_Work task:_ Each record must be copied in full and unchanged; any image it holds is excluded.
_ _ _ _ _
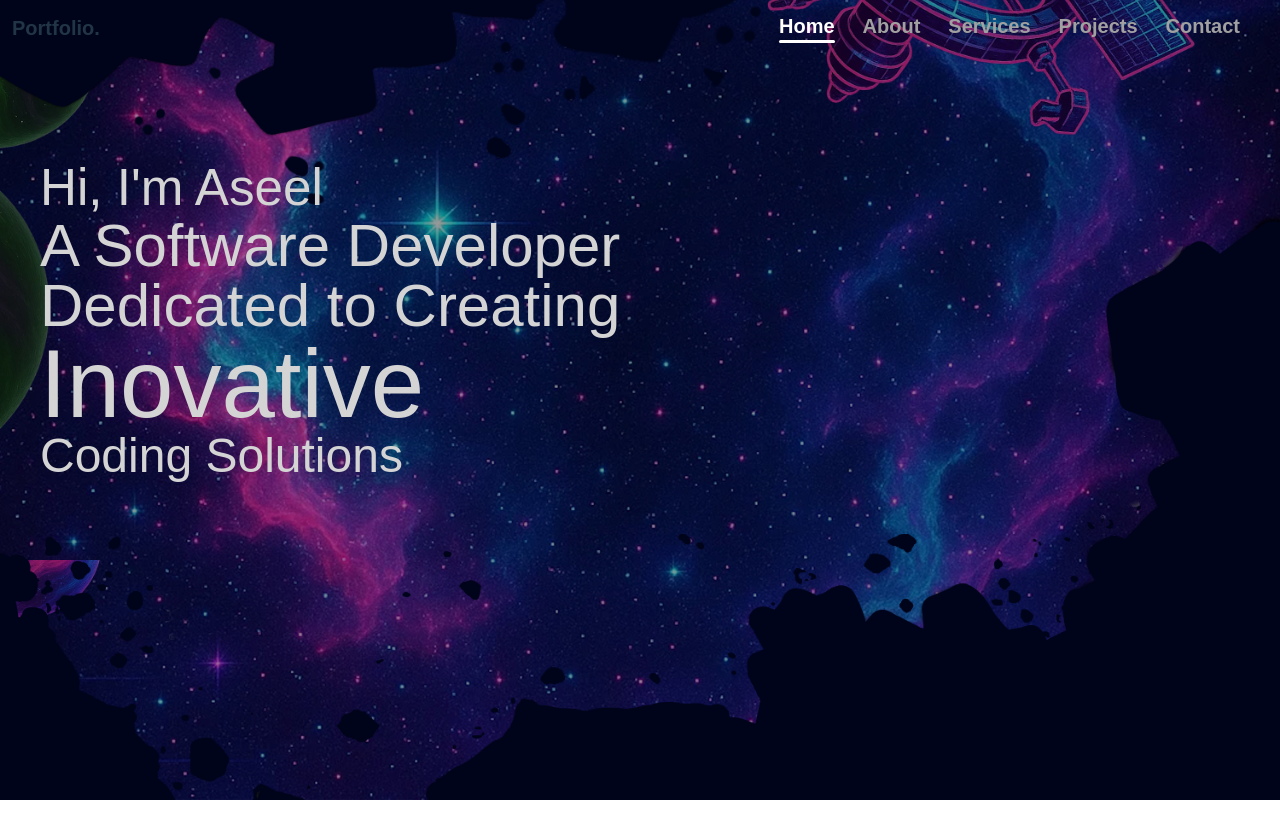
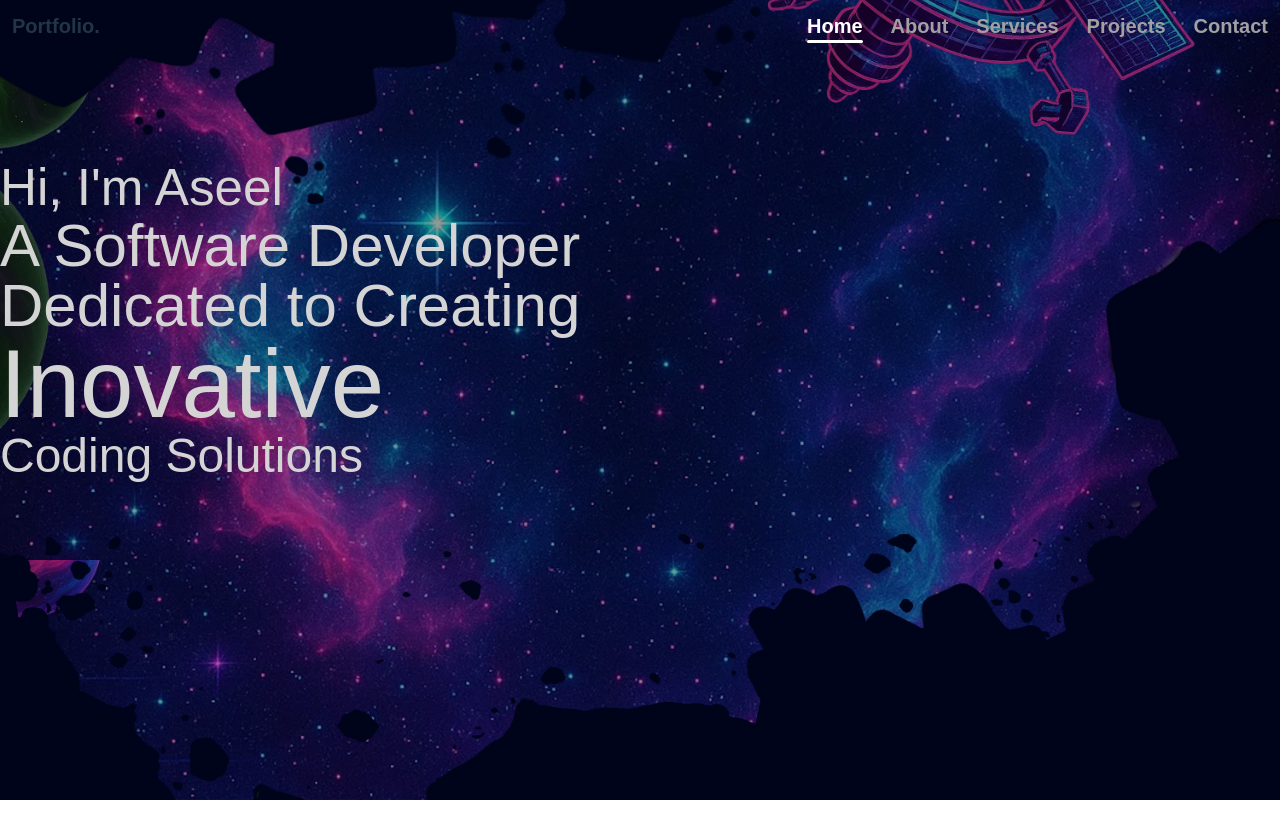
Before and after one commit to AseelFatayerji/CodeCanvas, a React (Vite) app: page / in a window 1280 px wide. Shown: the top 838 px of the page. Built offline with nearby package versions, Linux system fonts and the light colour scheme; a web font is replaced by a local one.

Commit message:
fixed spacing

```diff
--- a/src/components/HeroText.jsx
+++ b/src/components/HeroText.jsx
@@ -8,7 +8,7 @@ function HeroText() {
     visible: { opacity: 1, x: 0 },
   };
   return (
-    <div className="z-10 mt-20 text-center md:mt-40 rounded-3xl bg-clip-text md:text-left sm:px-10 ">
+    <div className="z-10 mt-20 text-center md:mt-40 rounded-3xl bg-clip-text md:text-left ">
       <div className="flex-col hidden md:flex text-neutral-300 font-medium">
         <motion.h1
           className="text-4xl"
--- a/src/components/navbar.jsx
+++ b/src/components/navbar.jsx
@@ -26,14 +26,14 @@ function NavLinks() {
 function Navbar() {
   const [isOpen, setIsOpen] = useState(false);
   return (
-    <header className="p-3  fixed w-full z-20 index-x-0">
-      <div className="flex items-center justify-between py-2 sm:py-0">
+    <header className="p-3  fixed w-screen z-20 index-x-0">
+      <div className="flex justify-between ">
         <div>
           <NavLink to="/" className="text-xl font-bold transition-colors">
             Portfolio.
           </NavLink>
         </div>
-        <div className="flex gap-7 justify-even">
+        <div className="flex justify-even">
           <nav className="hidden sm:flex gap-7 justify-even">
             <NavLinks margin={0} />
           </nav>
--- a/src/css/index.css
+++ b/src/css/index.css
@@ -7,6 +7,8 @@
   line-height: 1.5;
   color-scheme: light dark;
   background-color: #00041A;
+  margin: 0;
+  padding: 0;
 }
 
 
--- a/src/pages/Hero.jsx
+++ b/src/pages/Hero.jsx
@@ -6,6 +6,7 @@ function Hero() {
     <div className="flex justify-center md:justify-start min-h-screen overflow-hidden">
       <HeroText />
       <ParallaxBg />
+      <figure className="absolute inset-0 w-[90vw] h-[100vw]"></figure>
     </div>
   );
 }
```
_ _ _ _ _
_Solution for this problem:_
Before and after one commit to AseelFatayerji/CodeCanvas, a React (Vite) app: page / in a window 1280 px wide. Shown: the top 838 px of the page. Built offline with nearby package versions, Linux system fonts and the light colour scheme; a web font is replaced by a local one.

Commit message:
fixed spacing

```diff
--- a/src/components/HeroText.jsx
+++ b/src/components/HeroText.jsx
@@ -8,7 +8,7 @@ function HeroText() {
     visible: { opacity: 1, x: 0 },
   };
   return (
-    <div className="z-10 mt-20 text-center md:mt-40 rounded-3xl bg-clip-text md:text-left sm:px-10 ">
+    <div className="z-10 mt-20 text-center md:mt-40 rounded-3xl bg-clip-text md:text-left ">
       <div className="flex-col hidden md:flex text-neutral-300 font-medium">
         <motion.h1
           className="text-4xl"
--- a/src/components/navbar.jsx
+++ b/src/components/navbar.jsx
@@ -26,14 +26,14 @@ function NavLinks() {
 function Navbar() {
   const [isOpen, setIsOpen] = useState(false);
   return (
-    <header className="p-3  fixed w-full z-20 index-x-0">
-      <div className="flex items-center justify-between py-2 sm:py-0">
+    <header className="p-3  fixed w-screen z-20 index-x-0">
+      <div className="flex justify-between ">
         <div>
           <NavLink to="/" className="text-xl font-bold transition-colors">
             Portfolio.
           </NavLink>
         </div>
-        <div className="flex gap-7 justify-even">
+        <div className="flex justify-even">
           <nav className="hidden sm:flex gap-7 justify-even">
             <NavLinks margin={0} />
           </nav>
--- a/src/css/index.css
+++ b/src/css/index.css
@@ -7,6 +7,8 @@
   line-height: 1.5;
   color-scheme: light dark;
   background-color: #00041A;
+  margin: 0;
+  padding: 0;
 }
 
 
--- a/src/pages/Hero.jsx
+++ b/src/pages/Hero.jsx
@@ -6,6 +6,7 @@ function Hero() {
     <div className="flex justify-center md:justify-start min-h-screen overflow-hidden">
       <HeroText />
       <ParallaxBg />
+      <figure className="absolute inset-0 w-[90vw] h-[100vw]"></figure>
     </div>
   );
 }
```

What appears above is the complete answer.